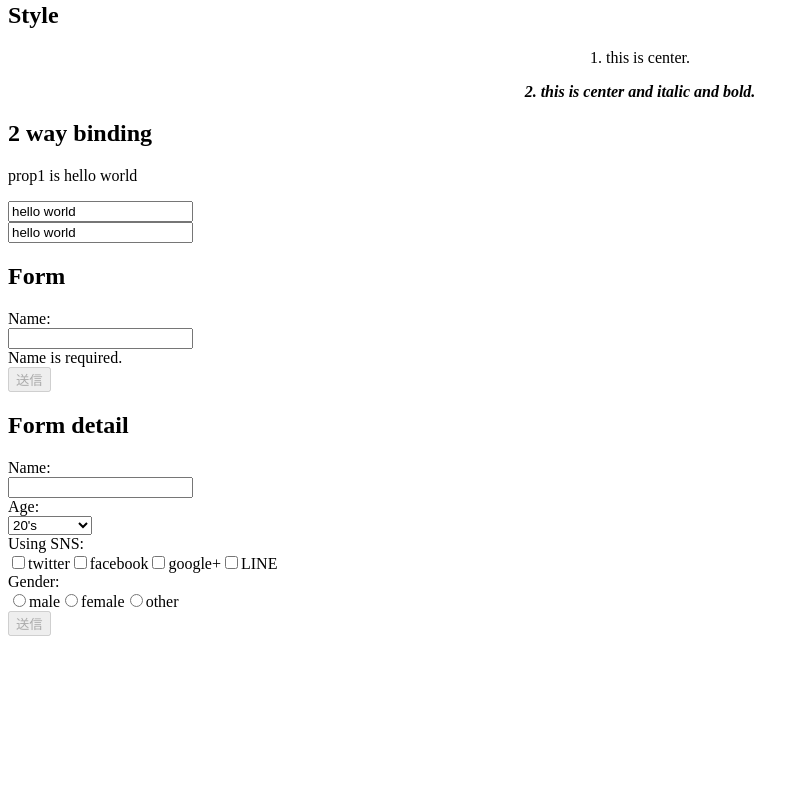
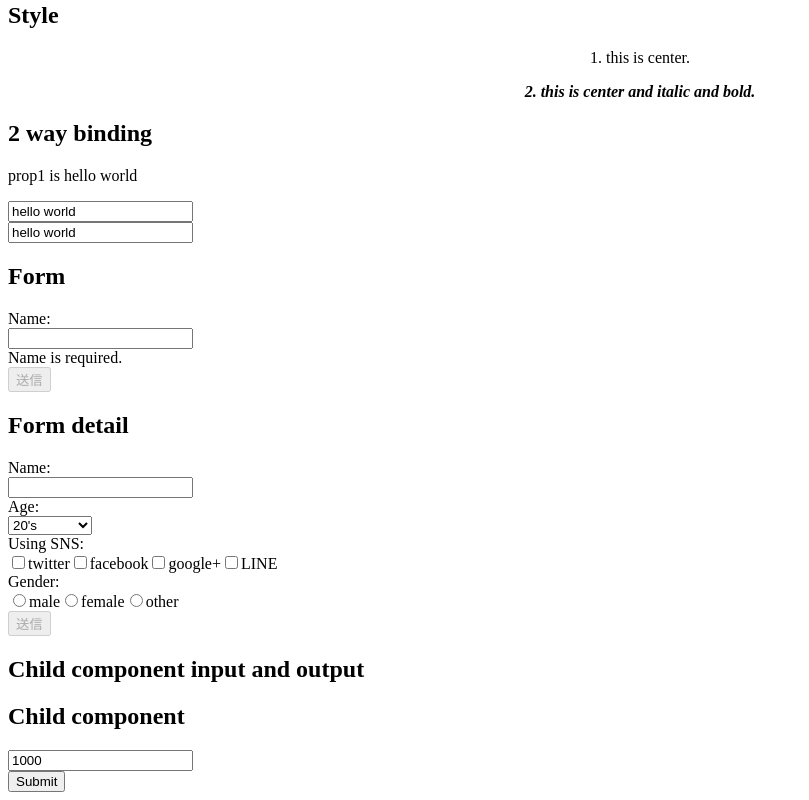
Before and after one commit to nirasan/angular-template-example, an Angular app: page / in a window 1280 px wide. Shown: the part 1053-1853 px from the top of the page, without its empty margins (0-809 px from the left). Before the commit the page ends 1697 px from the top, so only its background shows below. Built offline with nearby package versions, Linux system fonts and the light colour scheme.

Commit message:
impl child component example

```diff
--- a/src/app/app.component.html
+++ b/src/app/app.component.html
@@ -9,3 +9,4 @@
 <app-comp9></app-comp9>
 <app-comp10></app-comp10>
 <app-comp11></app-comp11>
+<app-comp12></app-comp12>
--- a/src/app/app.module.ts
+++ b/src/app/app.module.ts
@@ -14,6 +14,7 @@ import {Comp8Component} from './comp8.component';
 import {Comp9Component} from './comp9.component';
 import {Comp10Component} from './comp10.component';
 import {Comp11Component} from "./comp11.component";
+import {Comp12AComponent, Comp12Component} from "./comp12.component";
 
 @NgModule({
   declarations: [
@@ -28,7 +29,9 @@ import {Comp11Component} from "./comp11.component";
     Comp8Component,
     Comp9Component,
     Comp10Component,
-    Comp11Component
+    Comp11Component,
+    Comp12Component,
+    Comp12AComponent
   ],
   imports: [
     BrowserModule,
--- /dev/null
+++ b/src/app/comp12.component.ts
@@ -0,0 +1,30 @@
+import {Component, EventEmitter, Input, Output} from '@angular/core';
+
+@Component({
+  selector: 'app-comp12',
+  template: `
+    <h2>Child component input and output</h2>
+    <app-comp12-a [prop1]="1000" (event1)="log($event)"></app-comp12-a>
+  `
+})
+export class Comp12Component {
+  log(a: any) {
+    console.log(a);
+  }
+}
+
+@Component({
+  selector: 'app-comp12-a',
+  template: `
+    <h2>Child component</h2>
+
+    <div>
+      <label><input type="text" [(ngModel)]="prop1"></label><br/>
+      <button (click)="event1.emit(prop1)">Submit</button>
+    </div>
+  `
+})
+export class Comp12AComponent {
+  @Input() prop1 = 0;
+  @Output() event1 = new EventEmitter<number>();
+}
```
Also changed, not shown: 1 other file (tests, documents, lock files or other folders).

..........

## INSTRUCTIONS TO FOLLOW
Pick every line of the data that includes the string "html".

## REPLY
--- a/src/app/app.component.html
+++ b/src/app/app.component.html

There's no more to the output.